# [What is expected]
Give the number of lines in the records below that contain the word "internal". State only that number.

[Data extracts]

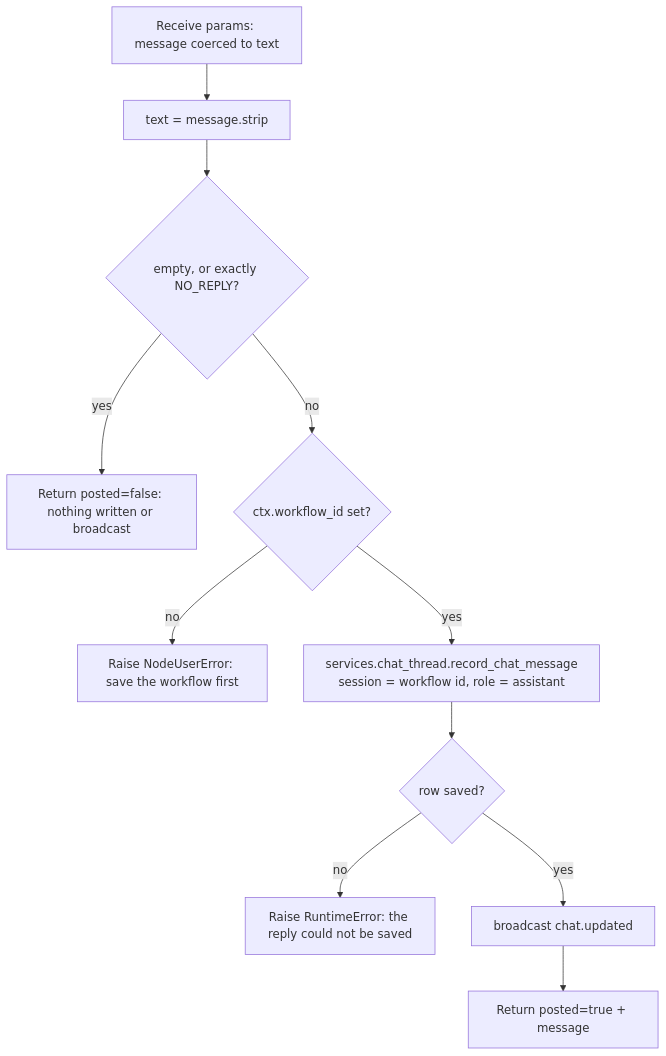
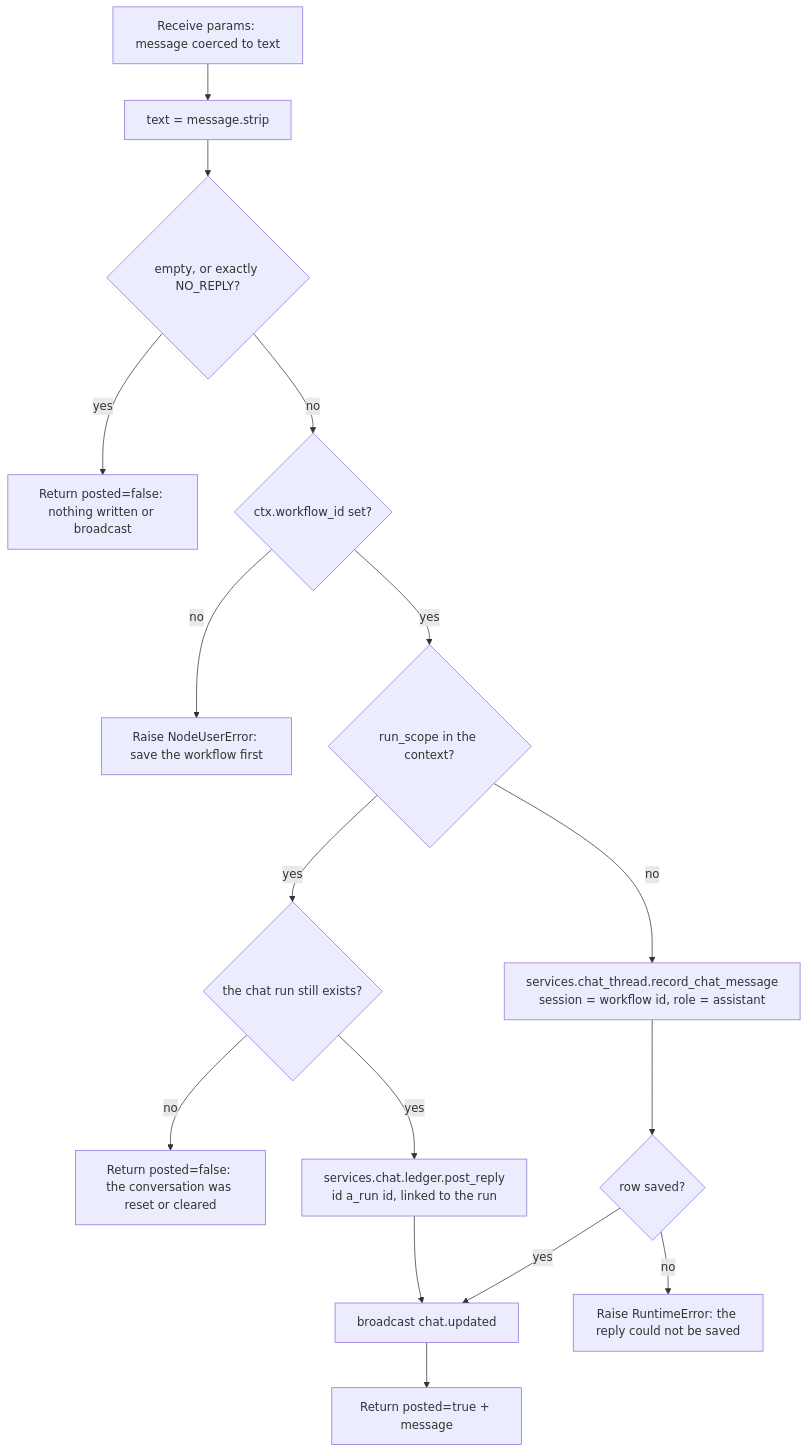
Before and after one commit to agent-memory-atlas-archive/zeenie-ai--OpenCompany: the diagram in docs-internal/node-logic-flows/chat_utility/chatReply.md, drawn with Mermaid. The commit also changed other lines of this file and 44 other files, not shown here.

````diff
--- a/docs-internal/node-logic-flows/chat_utility/chatReply.md
+++ b/docs-internal/node-logic-flows/chat_utility/chatReply.md
@@ -58,13 +60,18 @@
 ```mermaid
 flowchart TD
   A[Receive params: message coerced to text] --> B[text = message.strip]
   B --> C{empty, or exactly NO_REPLY?}
   C -- yes --> D[Return posted=false: nothing written or broadcast]
   C -- no --> E{ctx.workflow_id set?}
   E -- no --> F[Raise NodeUserError: save the workflow first]
-  E -- yes --> G[services.chat_thread.record_chat_message<br/>session = workflow id, role = assistant]
+  E -- yes --> R{run_scope in the context?}
+  R -- yes --> S{the chat run still exists?}
+  S -- no --> T[Return posted=false: the conversation was reset or cleared]
+  S -- yes --> U[services.chat.ledger.post_reply<br/>id a_run id, linked to the run]
+  U --> J
+  R -- no --> G[services.chat_thread.record_chat_message<br/>session = workflow id, role = assistant]
   G --> H{row saved?}
   H -- no --> I[Raise RuntimeError: the reply could not be saved]
   H -- yes --> J[broadcast chat.updated]
   J --> K[Return posted=true + message]
 ```
````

[/Data extracts]

# [Exercise response]
3